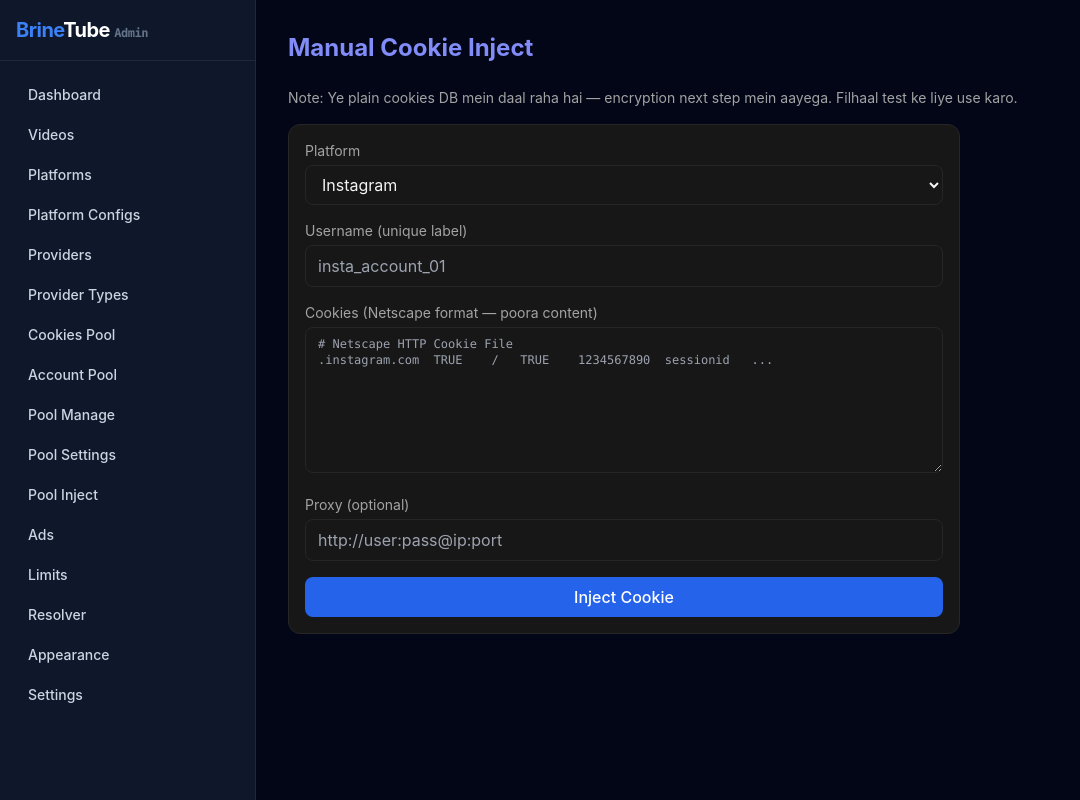
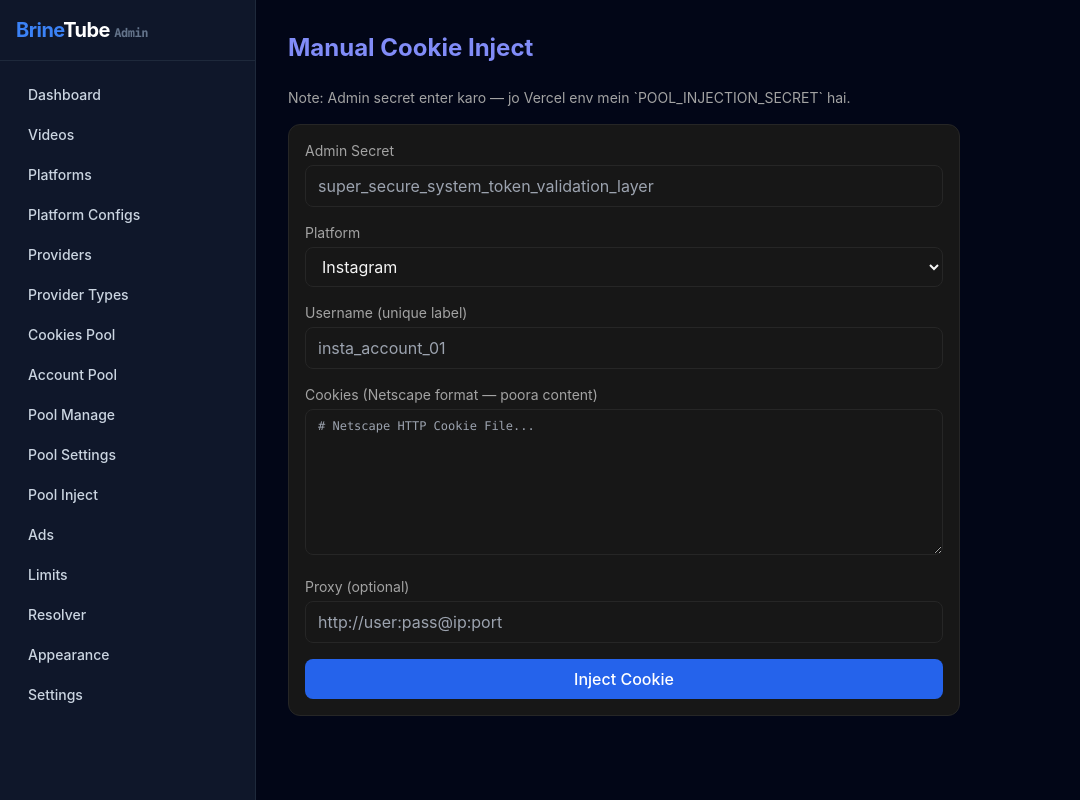
Before and after one commit to gunanand01/brinetube, a Next.js app: page /admin/pool/inject in a window 1280 px wide. Shown: the whole page, without its empty margins (0-1080 px from the left). Built offline with nearby package versions, Linux system fonts and the light colour scheme; no server answers; the database is empty.

Commit message:
Replace NEXT_PUBLIC secrets with manual admin secret input

```diff
--- a/src/app/admin/pool/inject/page.tsx
+++ b/src/app/admin/pool/inject/page.tsx
@@ -7,13 +7,14 @@ export default function ManualInject() {
     username: '',
     rawCookies: '',
     proxy: '',
+    adminSecret: '',
   });
   const [saving, setSaving] = useState(false);
 
   const inject = async (e: React.FormEvent) => {
     e.preventDefault();
-    if (!data.username || !data.rawCookies) {
-      alert('Username aur cookies dono chahiye');
+    if (!data.username || !data.rawCookies || !data.adminSecret) {
+      alert('Username, cookies aur admin secret — sab chahiye');
       return;
     }
     setSaving(true);
@@ -21,7 +22,7 @@ export default function ManualInject() {
       method: 'POST',
       headers: {
         'Content-Type': 'application/json',
-        'Authorization': 'Bearer ' + (process.env.NEXT_PUBLIC_POOL_INJECTION_SECRET || ''),
+        'Authorization': 'Bearer ' + data.adminSecret,
       },
       body: JSON.stringify({
         platform: data.platform,
@@ -45,10 +46,20 @@ export default function ManualInject() {
     <div>
       <h2 className="text-2xl font-bold mb-6 text-indigo-400">Manual Cookie Inject</h2>
       <p className="text-sm text-neutral-400 mb-4">
-        Note: Ye plain cookies DB mein daal raha hai — encryption next step mein aayega.
-        Filhaal test ke liye use karo.
+        Note: Admin secret enter karo — jo Vercel env mein `POOL_INJECTION_SECRET` hai.
       </p>
       <form onSubmit={inject} className="card max-w-2xl space-y-4">
+        <div>
+          <label className="text-sm text-neutral-400 block mb-1">Admin Secret</label>
+          <input
+            type="password"
+            required
+            className="input"
+            value={data.adminSecret}
+            onChange={(e) => setData({ ...data, adminSecret: e.target.value })}
+            placeholder="super_secure_system_token_validation_layer"
+          />
+        </div>
         <div>
           <label className="text-sm text-neutral-400 block mb-1">Platform</label>
           <select value={data.platform} onChange={(e) => setData({ ...data, platform: e.target.value })} className="input">
@@ -68,7 +79,7 @@ export default function ManualInject() {
             className="input font-mono text-xs"
             value={data.rawCookies}
             onChange={(e) => setData({ ...data, rawCookies: e.target.value })}
-            placeholder="# Netscape HTTP Cookie File&#10;.instagram.com	TRUE	/	TRUE	1234567890	sessionid	..."
+            placeholder="# Netscape HTTP Cookie File..."
           />
         </div>
         <div>
--- a/src/app/admin/pool/settings/page.tsx
+++ b/src/app/admin/pool/settings/page.tsx
@@ -11,31 +11,49 @@ export default function PoolSettings() {
     generatorActive: false,
     proxyConfig: '',
   });
+  const [adminSecret, setAdminSecret] = useState('');
   const [saving, setSaving] = useState(false);
 
   useEffect(() => {
-    fetch('/api/pool/settings').then((r) => r.json()).then((d) => d && setForm({ ...form, ...d }));
+    fetch('/api/pool/settings')
+      .then((r) => r.json())
+      .then((d) => d && setForm((prev) => ({ ...prev, ...d })));
   }, []);
 
   const save = async (e: React.FormEvent) => {
     e.preventDefault();
+    if (!adminSecret) {
+      alert('Admin secret chahiye — Vercel env mein CRON_SECRET jo hai');
+      return;
+    }
     setSaving(true);
     const res = await fetch('/api/pool/settings', {
       method: 'POST',
       headers: {
         'Content-Type': 'application/json',
-        'Authorization': 'Bearer ' + (process.env.NEXT_PUBLIC_CRON_SECRET || ''),
+        'Authorization': 'Bearer ' + adminSecret,
       },
       body: JSON.stringify(form),
     });
     setSaving(false);
-    alert(res.ok ? 'Saved' : 'Failed — CRON_SECRET check karo Vercel env mein');
+    alert(res.ok ? 'Saved' : 'Failed — CRON_SECRET check karo');
   };
 
   return (
     <div>
       <h2 className="text-2xl font-bold mb-6 text-indigo-400">Pool Settings</h2>
       <form onSubmit={save} className="card max-w-2xl space-y-4">
+        <div>
+          <label className="text-sm text-neutral-400 block mb-1">Admin Secret</label>
+          <input
+            type="password"
+            required
+            className="input"
+            value={adminSecret}
+            onChange={(e) => setAdminSecret(e.target.value)}
+            placeholder="CRON_SECRET value"
+          />
+        </div>
         <div>
           <label className="text-sm text-neutral-400 block mb-1">Health Check Interval (hours)</label>
           <input type="number" value={form.healthCheckInterval} onChange={(e) => setForm({ ...form, healthCheckInterval: +e.target.value })} className="input" />
@@ -60,7 +78,7 @@ export default function PoolSettings() {
         </div>
         <div>
           <label className="text-sm text-neutral-400 block mb-1">Proxy Config (JSON)</label>
-          <input type="text" value={form.proxyConfig || ''} onChange={(e) => setForm({ ...form, proxyConfig: e.target.value })} className="input font-mono text-xs" placeholder='{"gateway":"http://user:pass@ip:port"}' />
+          <input type="text" value={form.proxyConfig || ''} onChange={(e) => setForm({ ...form, proxyConfig: e.target.value })} className="input font-mono text-xs" placeholder='{"gateway":"..."}' />
         </div>
         <div className="flex items-center gap-3">
           <input type="checkbox" checked={form.generatorActive} onChange={(e) => setForm({ ...form, generatorActive: e.target.checked })} className="w-5 h-5" />
```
:::
In the entries above, copy each line that contains the string "label".

+          <label className="text-sm text-neutral-400 block mb-1">Admin Secret</label>
           <label className="text-sm text-neutral-400 block mb-1">Platform</label>
+          <label className="text-sm text-neutral-400 block mb-1">Admin Secret</label>
           <label className="text-sm text-neutral-400 block mb-1">Health Check Interval (hours)</label>
           <label className="text-sm text-neutral-400 block mb-1">Proxy Config (JSON)</label>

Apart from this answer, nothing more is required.